One of the stumbling blocks many immigrants face when applying to become a United States citizen is the filing fees associated with it. The United States Citizenship and Immigration Services (USCIS) requires immigrants and sponsors to pay these fees to process applications.
How much does it cost to go through the citizenship application process? Once you’re a citizen, you’ll never pay an immigration fee again. But until that day arrives, you’ll have to face fees. Here are some common scenarios you’ll find and what the current rates are for 2021.
Filing Fee for Form N-400
Form N-400 is the application for naturalization, the final step to go from a green card holder to a naturalized citizen. The current fee is $725 to file, but $85 of that is a biometrics fee. If you are younger than 75 years of age, you need to pay the biometrics fee. Naturally, you will need to have a green card to file Form N-400.
How Can I Reduce the Fee for Form N-400?
There are two ways you can reduce the cost to become a U.S. citizen. The first is to file Form I-942, Request for Reduced Fee. If you can document your annual household income and prove it’s greater than 150% and not more than 200% of the Federal Poverty Guidelines, you’ll pay $320 plus the $85 biometrics fee. If your income is less than 150% of Federal Poverty Guidelines you can qualify for a complete waiver of the fee by filing Form I-912.
If you have served in the military, you may be able to get the fee for the form waived entirely. You would only have to pay the biometrics fee of $85 to file your form. You may need to file Form N-426 to get the certification of your military or naval service. This is free.
Could I Just Stay a Permanent Resident?
There are only two options if you want to live and work in the U.S. permanently: citizenship and permanent residency. Permanent residents have to pay $455 every ten years to renew their green cards. Over the course of a lifetime, that’s nearly $3,000 and potentially much more. Immigration fees will likely keep increasing.
U.S. Citizenship Removes Deportation Risks
As a permanent resident, there is always a risk that you could be deported. Becoming a U.S. citizen protects you and your family from deportation. You never know when the laws might change and make it harder to live as a permanent resident.
The U.S. government can and does deport permanent residents. Even what some would consider minor crimes, such as marijuana possession, could result in a seat at immigration court. The same goes for minors.
Save Money for Your Children by Becoming a U.S. Citizen
The good news is if you become a U.S. citizen through naturalization, your minor children automatically become citizens too. That not only gives you and the full protection under the law but also saves them hundreds or even thousands in costs to become a U.S. citizen.
Citizenship gives you more opportunities for quality education and provides access to much more affordable tuition rates. More education leads to more job opportunities, which means making more money for you and your family.

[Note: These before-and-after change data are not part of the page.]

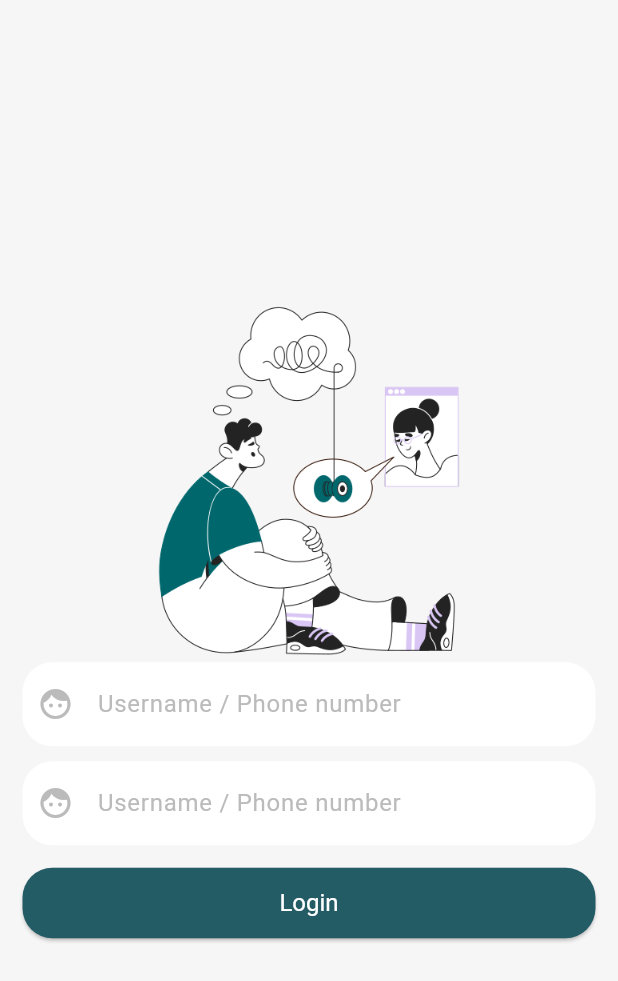
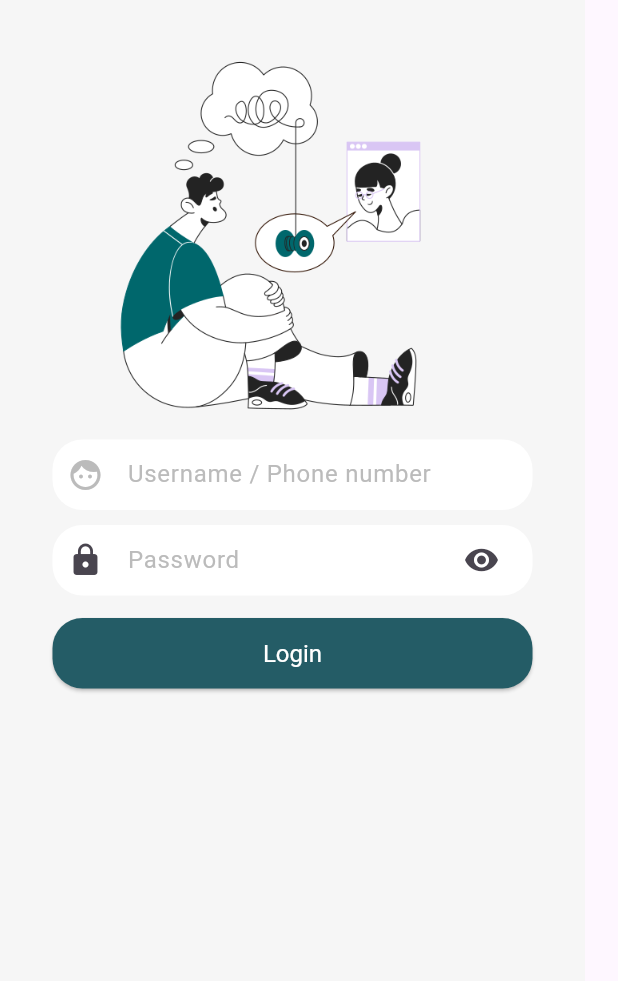
Before and after one commit to bansalritika/LSD, a Flutter app: the screen it shows after launch, on a phone screen of 412 x 824 dp. Shown: the top 981 px of the screen. Run offline on Flutter 3.47's test engine with Material 3 defaults, Android fonts, the phone set to English and light mode, and no system bars.

Commit message:
login page updates

```diff
--- a/lib/screens/login.dart
+++ b/lib/screens/login.dart
@@ -11,6 +11,7 @@ class LoginScreen extends StatelessWidget {
 
     return Scaffold(
       body: Container(
+        padding: EdgeInsets.all(20),
         color: Color.fromRGBO(246, 246, 246, 1),
         child: SafeArea(
           child:Form(
@@ -18,12 +19,16 @@ class LoginScreen extends StatelessWidget {
             child: Padding(
               padding: EdgeInsets.all(15),
             child: Column(
-              mainAxisAlignment: MainAxisAlignment.center,
-              crossAxisAlignment: CrossAxisAlignment.stretch,
+              mainAxisAlignment: MainAxisAlignment.start,
+              crossAxisAlignment: CrossAxisAlignment.start,
+              mainAxisSize: MainAxisSize.max,
               children: [
 
                 Image.asset("assets/images/image.png", height: 243, width: 291, fit: BoxFit.fitHeight,),
+                SizedBox(height: 15,),
                   Container(
+                    height: 47,
+                    width: 320,
                     padding: EdgeInsets.fromLTRB(10, 0,10, 0),
                     decoration: BoxDecoration(
                       color: Color.fromRGBO(255, 255, 255, 1),
@@ -49,6 +54,8 @@ class LoginScreen extends StatelessWidget {
                   ),
 
                   Container(
+                    height: 47,
+                    width: 320,
                     padding: EdgeInsets.fromLTRB(10, 0,10, 0),
                     decoration: BoxDecoration(
                       color: Color.fromRGBO(255, 255, 255, 1),
@@ -56,15 +63,26 @@ class LoginScreen extends StatelessWidget {
                       ),
                     child: TextFormField(
                       decoration: InputDecoration(
-                        icon: Icon(
-                          Icons.face,
-                          color: Color.fromRGBO(187, 187, 187, 1),
-                        ),
+                        icon: Icon(Icons.lock),
+                        suffixIcon: Icon(Icons.remove_red_eye),
+                        // suffixIcon: Row(
+                        //   mainAxisAlignment: MainAxisAlignment.spaceBetween,
+                        //   mainAxisSize: MainAxisSize.min,
+                        //   children: <Widget>[
+                        //     IconButton(icon: Icon(Icons.clear)),
+                        //     IconButton(onPressed: _authBloc.switchObscureTextMode, icon: Icon(snapshot.data ? Icons.visibility: Icons.visibility_off))
+
+                        //   ],
+                        // ) Icon(
+                        //   Icons.password,
+
+                        //   color: Color.fromRGBO(187, 187, 187, 1),
+                        // ),
                         labelStyle: TextStyle(
                           color: Color.fromRGBO(187, 187, 187, 1),
                         ),
                         border: InputBorder.none,
-                        labelText: "Username / Phone number",
+                        labelText: "Password",
                      ),
                   )
                   ),
```
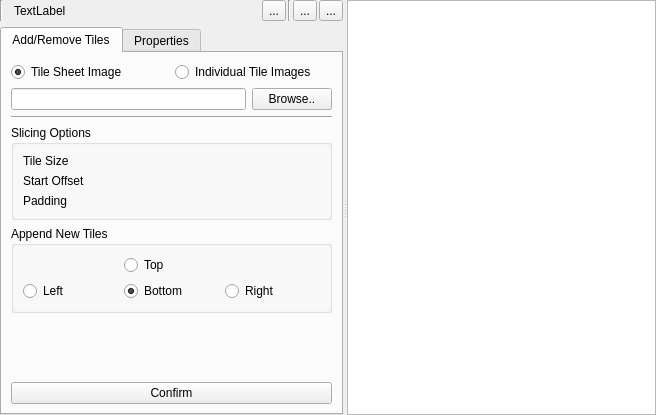
First picture: the form in Editor/src/Widget/Auxiliary/AuxTileSet.ui, repository GameOverture/HarmonyEngine, before the edit.
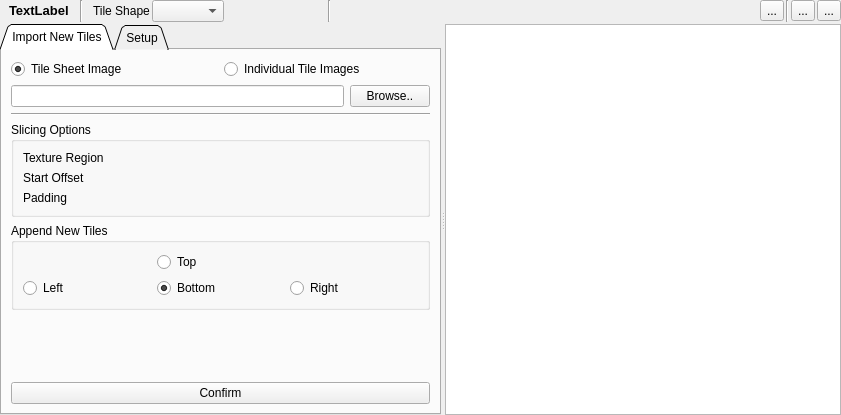
Second picture: the form after the edit. The open tabs and pages were chosen to show the change. Icons and pictures are not drawn. Custom widgets are drawn as their Qt base class.

Commit message: TileSet work, tile types and separating tile size and atlas region

```diff
--- a/Editor/src/Widget/Auxiliary/AuxTileSet.ui
+++ b/Editor/src/Widget/Auxiliary/AuxTileSet.ui
@@ -6,14 +6,17 @@
    <rect>
     <x>0</x>
     <y>0</y>
-    <width>656</width>
+    <width>841</width>
     <height>415</height>
    </rect>
   </property>
   <property name="windowTitle">
    <string>Form</string>
   </property>
-  <layout class="QVBoxLayout" name="verticalLayout_3">
+  <layout class="QVBoxLayout" name="verticalLayout_7">
+   <property name="spacing">
+    <number>2</number>
+   </property>
    <property name="leftMargin">
     <number>0</number>
    </property>
@@ -27,28 +30,14 @@
     <number>0</number>
    </property>
    <item>
-    <widget class="QSplitter" name="splitter">
-     <property name="orientation">
-      <enum>Qt::Horizontal</enum>
-     </property>
-     <widget class="QWidget" name="verticalLayoutWidget">
-      <layout class="QVBoxLayout" name="verticalLayout">
-       <item>
-        <layout class="QHBoxLayout" name="horizontalLayout">
+    <layout class="QHBoxLayout" name="horizontalLayout_3">
          <property name="spacing">
           <number>2</number>
          </property>
-         <item>
-          <widget class="Line" name="line">
-           <property name="orientation">
-            <enum>Qt::Vertical</enum>
-           </property>
-          </widget>
-         </item>
          <item>
           <widget class="QLabel" name="lblIcon">
            <property name="sizePolicy">
-            <sizepolicy hsizetype="Maximum" vsizetype="Preferred">
+        <sizepolicy hsizetype="Maximum" vsizetype="Fixed">
              <horstretch>0</horstretch>
              <verstretch>0</verstretch>
             </sizepolicy>
@@ -63,11 +52,89 @@
          </item>
          <item>
           <widget class="QLabel" name="lblName">
+       <property name="sizePolicy">
+        <sizepolicy hsizetype="Preferred" vsizetype="Fixed">
+         <horstretch>0</horstretch>
+         <verstretch>0</verstretch>
+        </sizepolicy>
+       </property>
+       <property name="minimumSize">
+        <size>
+         <width>0</width>
+         <height>19</height>
+        </size>
+       </property>
+       <property name="font">
+        <font>
+         <pointsize>10</pointsize>
+         <weight>75</weight>
+         <bold>true</bold>
+        </font>
+       </property>
            <property name="text">
             <string>TextLabel</string>
            </property>
           </widget>
          </item>
+     <item>
+      <widget class="Line" name="line">
+       <property name="minimumSize">
+        <size>
+         <width>20</width>
+         <height>0</height>
+        </size>
+       </property>
+       <property name="orientation">
+        <enum>Qt::Vertical</enum>
+       </property>
+      </widget>
+     </item>
+     <item>
+      <widget class="QLabel" name="label">
+       <property name="text">
+        <string>Tile Shape</string>
+       </property>
+      </widget>
+     </item>
+     <item>
+      <widget class="QComboBox" name="cmbTileShape"/>
+     </item>
+     <item>
+      <widget class="WgtVectorSpinBox" name="vsbTileSize" native="true">
+       <property name="sizePolicy">
+        <sizepolicy hsizetype="Maximum" vsizetype="Maximum">
+         <horstretch>0</horstretch>
+         <verstretch>0</verstretch>
+        </sizepolicy>
+       </property>
+       <property name="minimumSize">
+        <size>
+         <width>100</width>
+         <height>19</height>
+        </size>
+       </property>
+      </widget>
+     </item>
+     <item>
+      <widget class="Line" name="line_5">
+       <property name="orientation">
+        <enum>Qt::Vertical</enum>
+       </property>
+      </widget>
+     </item>
+     <item>
+      <spacer name="horizontalSpacer">
+       <property name="orientation">
+        <enum>Qt::Horizontal</enum>
+       </property>
+       <property name="sizeHint" stdset="0">
+        <size>
+         <width>40</width>
+         <height>20</height>
+        </size>
+       </property>
+      </spacer>
+     </item>
          <item>
           <widget class="QLabel" name="lblInfo">
            <property name="text">
@@ -106,7 +173,17 @@
         </layout>
        </item>
        <item>
+    <widget class="QSplitter" name="splitter">
+     <property name="orientation">
+      <enum>Qt::Horizontal</enum>
+     </property>
+     <widget class="QWidget" name="verticalLayoutWidget">
+      <layout class="QVBoxLayout" name="verticalLayout">
+       <item>
         <widget class="QTabWidget" name="tabWidget">
+         <property name="tabShape">
+          <enum>QTabWidget::Triangular</enum>
+         </property>
          <property name="currentIndex">
           <number>1</number>
          </property>
@@ -116,7 +193,7 @@
             <normaloff>:/icons16x16/generic-add.png</normaloff>:/icons16x16/generic-add.png</iconset>
           </attribute>
           <attribute name="title">
-           <string>Add/Remove Tiles</string>
+           <string>Import New Tiles</string>
           </attribute>
           <layout class="QVBoxLayout" name="verticalLayout_4">
            <item>
@@ -183,7 +260,7 @@
                  <string>The size of each tile within the tile sheet. The TileSet will use the largest tiles' size for all tiles</string>
                 </property>
                 <property name="text">
-                 <string>Tile Size</string>
+                 <string>Texture Region</string>
                 </property>
                </widget>
               </item>
@@ -207,15 +284,15 @@
                 </property>
                </widget>
               </item>
-              <item row="0" column="1">
-               <widget class="WgtVectorSpinBox" name="vsbTileSize" native="true"/>
-              </item>
               <item row="1" column="1">
                <widget class="WgtVectorSpinBox" name="vsbStartOffset" native="true"/>
               </item>
               <item row="2" column="1">
                <widget class="WgtVectorSpinBox" name="vsbPadding" native="true"/>
               </item>
+              <item row="0" column="1">
+               <widget class="WgtVectorSpinBox" name="vsbTextureRegion" native="true"/>
+              </item>
              </layout>
             </widget>
            </item>
@@ -306,7 +383,7 @@
             <normaloff>:/icons16x16/items/TileSet-Settings.png</normaloff>:/icons16x16/items/TileSet-Settings.png</iconset>
           </attribute>
           <attribute name="title">
-           <string>Properties</string>
+           <string>Setup</string>
           </attribute>
           <layout class="QVBoxLayout" name="verticalLayout_2">
            <property name="leftMargin">
@@ -330,7 +407,16 @@
        </item>
       </layout>
      </widget>
+     <widget class="QWidget" name="verticalLayoutWidget_2">
+      <layout class="QVBoxLayout" name="verticalLayout_3">
+       <property name="spacing">
+        <number>2</number>
+       </property>
+       <item>
      <widget class="TileSetView" name="graphicsView"/>
+       </item>
+      </layout>
+     </widget>
     </widget>
    </item>
   </layout>
```
Left out of the diff: 4 changed lines with no effect on the pictures. Lines whose indentation alone changed are shown as unchanged. The commit also changes 13 other files.
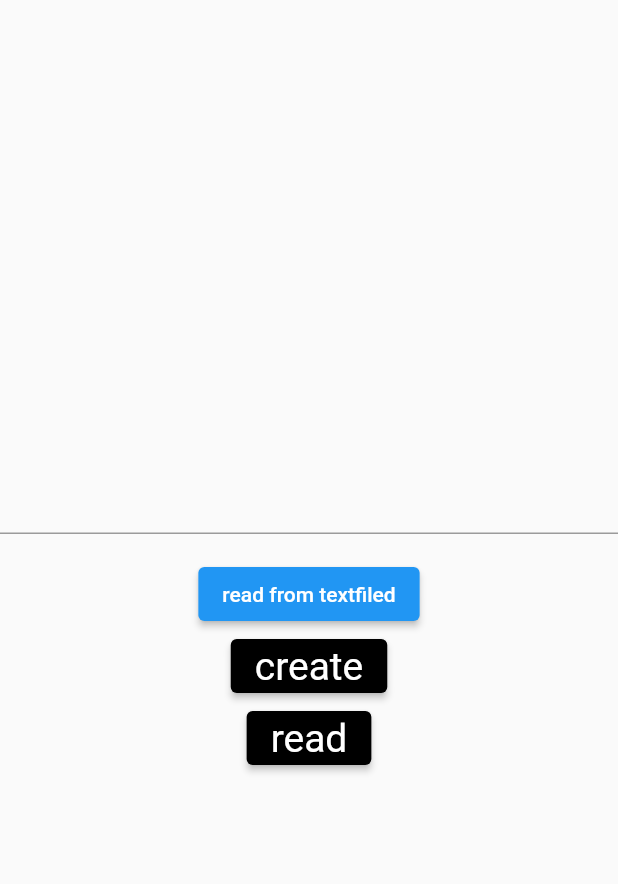
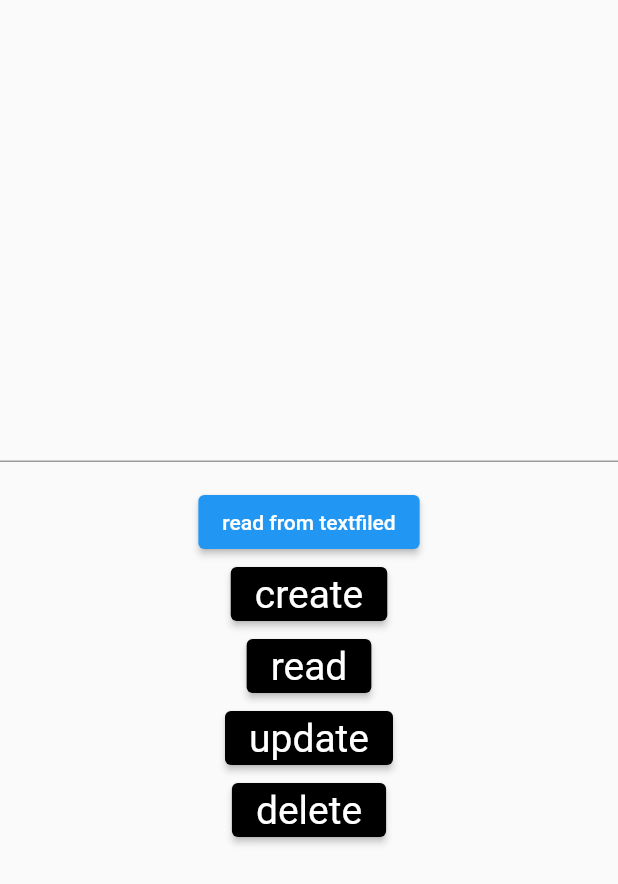
Before and after one commit to amirahmadadibi/note_app, a Flutter app: the screen it shows after launch, on a phone screen of 412 x 824 dp. Shown: the top 884 px of the screen. Run offline on Flutter 3.47's test engine with Material 2 defaults, Android fonts, the phone set to English and light mode, and no system bars; our stand-ins replace hive_flutter; accounts and stored records are empty.

Commit message:
week13 E04 create and update

```diff
--- a/lib/home_screen.dart
+++ b/lib/home_screen.dart
@@ -49,6 +49,22 @@ class _HomeScreenState extends State<HomeScreen> {
                 print(text);
               },
               child: Text('read'),
+            ),
+            ElevatedButton(
+              style: ElevatedButton.styleFrom(
+                  primary: Colors.black, textStyle: TextStyle(fontSize: 26)),
+              onPressed: () {
+                box.put(1, 'Ariana');
+              },
+              child: Text('update'),
+            ),
+            ElevatedButton(
+              style: ElevatedButton.styleFrom(
+                  primary: Colors.black, textStyle: TextStyle(fontSize: 26)),
+              onPressed: () {
+                box.delete(1);
+              },
+              child: Text('delete'),
             )
           ],
         ),
```
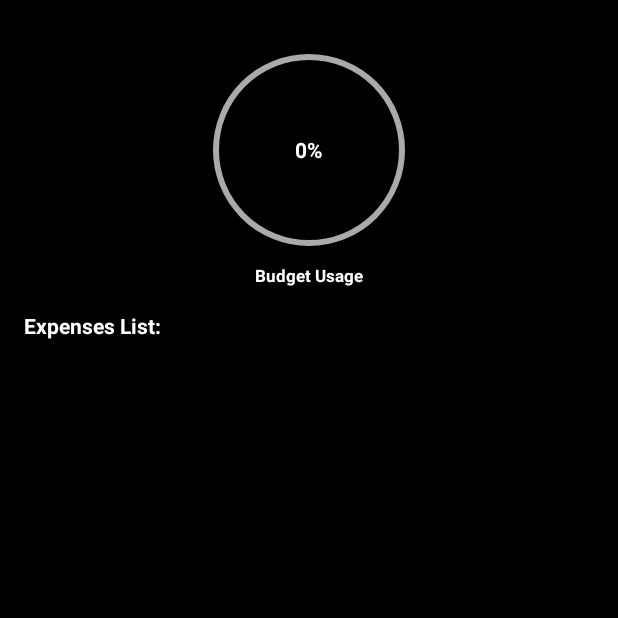
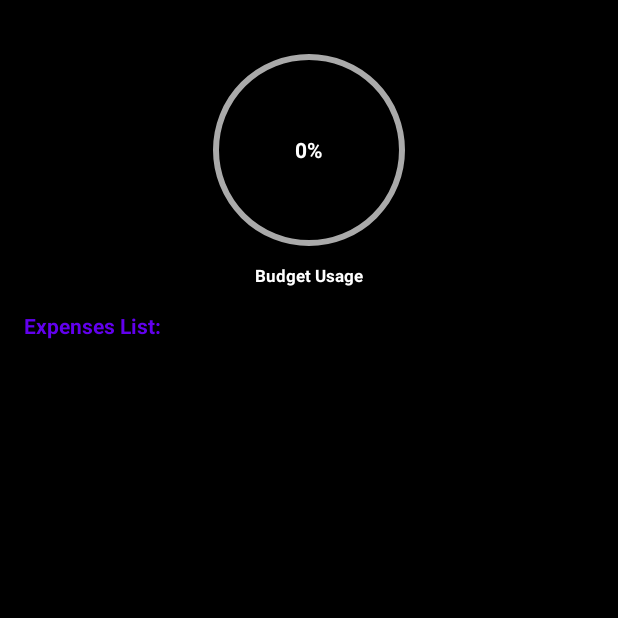
Before and after one commit to maryshkamy/SpendTrack, an Android app: the screen it shows after launch (MainActivity), on a phone screen of 412 x 824 dp, the top half of it. Run offline under Robolectric (Android 15) with nearby library versions, the light colour scheme and no system bars; libraries missing offline, so code that uses them is left out: com.google.android.gms; 1 statement that could not run was skipped.

Commit message:
fix: Fix recycler view height.

```diff
--- a/app/spendtrack/src/main/res/layout/activity_main.xml
+++ b/app/spendtrack/src/main/res/layout/activity_main.xml
@@ -52,11 +52,11 @@
         android:text="@string/expenses_list"
         android:textSize="14sp"
         android:textStyle="bold"
-        android:textColor="@android:color/white"/>
+        android:textColor="@color/primary_color"/>
 
     <androidx.recyclerview.widget.RecyclerView
         android:id="@+id/recyclerView"
         android:layout_width="match_parent"
-        android:layout_height="0dp"
+        android:layout_height="wrap_content"
         android:layout_marginBottom="32dp" />
 </LinearLayout>
--- a/app/spendtrack/src/main/res/layout/expense_list_row.xml
+++ b/app/spendtrack/src/main/res/layout/expense_list_row.xml
@@ -16,7 +16,7 @@
             android:layout_width="0dp"
             android:layout_height="wrap_content"
             android:layout_weight="2"
-            android:textColor="@color/white"
+            android:textColor="@android:color/white"
             android:textSize="14sp"
             android:textStyle="bold"
             android:maxLines="1"
--- a/app/spendtrack/src/main/res/values/colors.xml
+++ b/app/spendtrack/src/main/res/values/colors.xml
@@ -1,8 +1,5 @@
 <?xml version="1.0" encoding="utf-8"?>
 <resources>
-    <color name="black">#FF000000</color>
-    <color name="white">#FFFFFFFF</color>
-
     <color name="primary_color">#FF6200EE</color>
 
     <color name="green">#00FF00</color>
--- a/app/spendtrack/src/main/res/values/themes.xml
+++ b/app/spendtrack/src/main/res/values/themes.xml
@@ -1,11 +1,11 @@
 <resources xmlns:tools="http://schemas.android.com/tools">
     <!-- Base application theme. -->
     <style name="Base.Theme.SpendTrack" parent="Theme.Material3.DayNight.NoActionBar">
-        <item name="android:windowBackground">@color/black</item>
+        <item name="android:windowBackground">@android:color/black</item>
 
-        <item name="android:textColor">@color/white</item>
-        <item name="android:textColorPrimary">@color/white</item>
-        <item name="android:textColorSecondary">@color/white</item>
+        <item name="android:textColor">@android:color/white</item>
+        <item name="android:textColorPrimary">@android:color/white</item>
+        <item name="android:textColorSecondary">@android:color/white</item>
     </style>
 
     <style name="Theme.SpendTrack" parent="Base.Theme.SpendTrack" />
```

Can I Pay to Bring In My Other Family After I’m a U.S. Citizen?
Your relatives will need to go through the same process you went through, but you can make it easier for them after you’re a citizen. If you file Form I-130 on their behalf, you can prove that you are a relative. The cost is $535.
It is likely that your relatives will need you to file this form on their behalf before they can apply to become a permanent resident. In essence, you become their sponsor when you file this form on their behalf.